It took all of last week for me to recover from 10 days of drinking enchanted film potions at the Santa Barbara Film Festival. I’ve traveled far, far away for film festivals, so it’s a wonderful thing to have one right here, right at home, a few blocks away. Not a little festival, either, but an international one.
Day after day, I get to see films I’ll never see again – no matter how many times I add them to my Netflix queue or beg the Internet to tell me where I can buy a DVD.
Luckily – and it is the beauty of film – they’ve already left an imprint and it glows. If I settle myself, I can catch clips playing on some secret screen in my head and then I get to love the world all over again. Really. The whole world.

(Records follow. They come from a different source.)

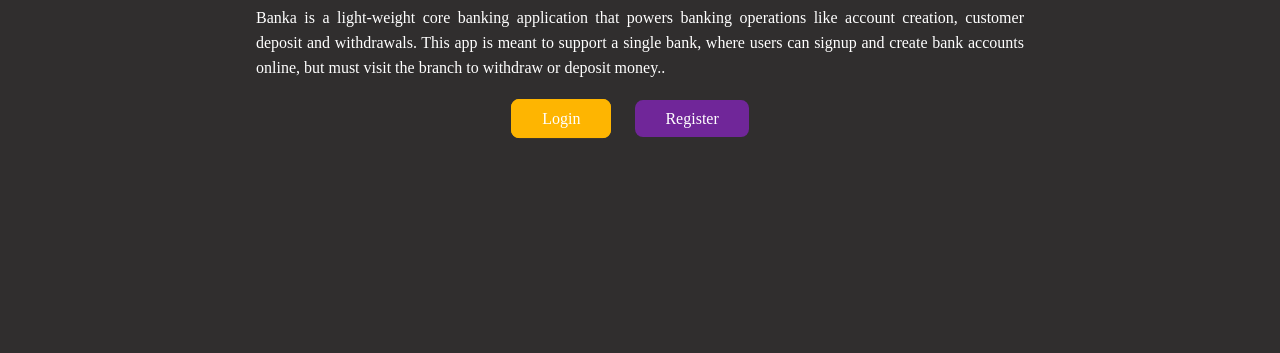
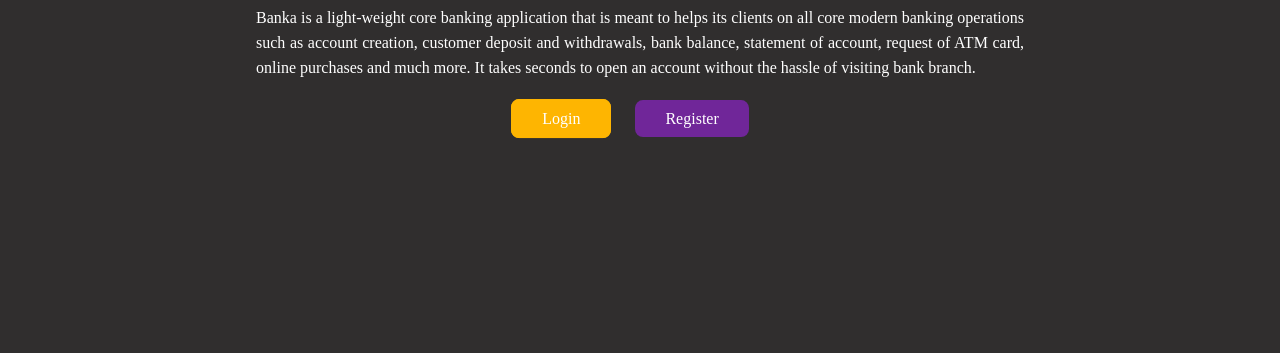
Before and after one commit to Cliffosa/banka, a website: page UI/index.html in a window 1280 px wide. Shown: the part 447-800 px from the top of the page. Drawn offline with Linux system fonts and the light colour scheme.

Commit message:
update welcome message

```diff
--- a/UI/index.html
+++ b/UI/index.html
@@ -46,10 +46,9 @@
         </h1>
         <h2>Efficient, secure and reliable</h2>
         <p>
-        Banka is a light-weight core banking application that powers banking operations like account
-        creation, customer deposit and withdrawals. This app is meant to support a single bank, where
-        users can signup and create bank accounts online, but must visit the branch to withdraw or
-        deposit money..
+        Banka is a light-weight core banking application that is meant to helps its clients on all core modern banking operations such as account
+        creation, customer deposit and withdrawals, bank balance, statement of account, request of ATM card, online purchases and much more. It takes
+        seconds to open an account without the hassle of visiting bank branch.
         </p>
         <div class="a-group">
           <a href="signin.html" class="btn-info">Login</a>
```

That’s what these films are for me. Entrance into the heart of the world. For an hour and a half (okay, sometimes more, sometimes less) the eyes and the minds of the filmmakers are ours. And stories pool up on that screen, as if in a cloud of twinkling starlight. Of course, there’s no twinkle and there’s no starlight, but that sensation of being in the center of something magical – that’s so real, it sometimes hurts.
There are reasons to go to a film festival other than the films. Plenty of people are just as eager to be in the company of filmmakers – famous directors, movie stars and celebrities. There is so nothing wrong with this; it’s part of the movie making machinery, part of the you-can’t-explain why it’s so wonderful.

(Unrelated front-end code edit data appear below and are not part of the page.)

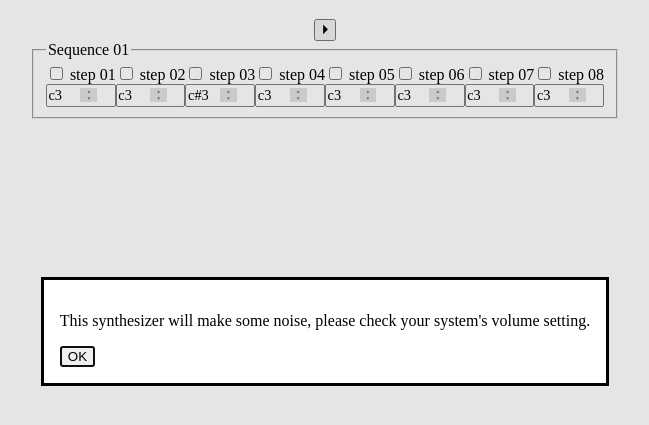
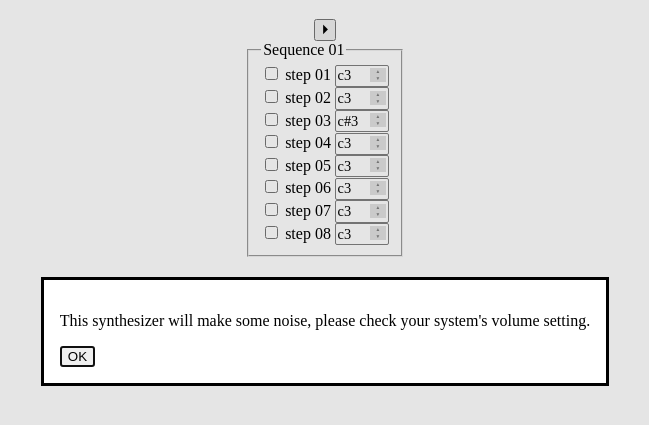
Before and after one commit to p-mcmahon-rmit/sequencer-prototype, a website: page index.html in a window 1280 px wide. Shown: the part 69-494 px from the top of the page, without its empty margins (315-964 px from the left). Drawn offline with nearby package versions, Linux system fonts and the light colour scheme.

Commit message:
Revert "example"
This reverts commit 0be34ab7c717692e34160f944b086d2252ac95ac.

```diff
--- a/style.css
+++ b/style.css
@@ -40,16 +40,16 @@ body {
 }
 
 /*1*/
-fieldset {
-  display: flex;
-  /*gap: 1rem;*/
-}
+/*fieldset {*/
+/*  display: flex;*/
+/*  !*gap: 1rem;*!*/
+/*}*/
 
-.seqStepBox{
-  display: flex;
-  flex-direction: column;
-  /*align-items: center;*/
-}
+/*.seqStepBox{*/
+/*  display: flex;*/
+/*  flex-direction: column;*/
+/*  !*align-items: center;*!*/
+/*}*/
 
 /*2*/
 /*.seqStepsBox {*/
```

I might not care so much about touching a sleeve of the famous, but there’s always electricity in the company of creatives. One year, when our budget was meager, I wasn’t able to go to many films, but I went to panels. It was the year of The King’s Speech, The Black Swan, Winter’s Bone and The Social Network. Each panel – the director’s panel, the writer’s panel, the producer’s panel – was loaded with people who could have shared very little except pr junk, but it only takes one to set the bar for everyone else. Every panel I saw had one.
We got honesty, bravery, revelation, humility. We got stories of what it really took to get their films in production and then actually in the can. It was inspiring.
It was inspiring to me, but I think – who wouldn’t be inspired? We who have dreams and projects we believe in – writing, art, performance. Social justice community small but true projects to change the world. It is inspiring.
And film festivals make us face other people. By the end of a film festival, I think I can’t stand one more ‘well, it’s a matter of taste’ to explain why someone didn’t like a film that was obviously great (oh, and that I loved). Ha.
It’s usually not a matter of taste at all. Usually, it’s that we’re bringing different expectations, different storytelling needs and different experiences to each new experience. If you’re taking your ten year old to Miyazaki’s The Wind Rises because you think it’s a cartoon, well … And, although it’s hardly a requirement to have seen and liked Fellini in order to appreciate Paolo Sorrentino’s The Great Beauty, if you’re unhappy floating through the lead character’s world gathering the pieces of his story, you might sniff at the film’s end.
This seems like a pretty good place to stop. So I will.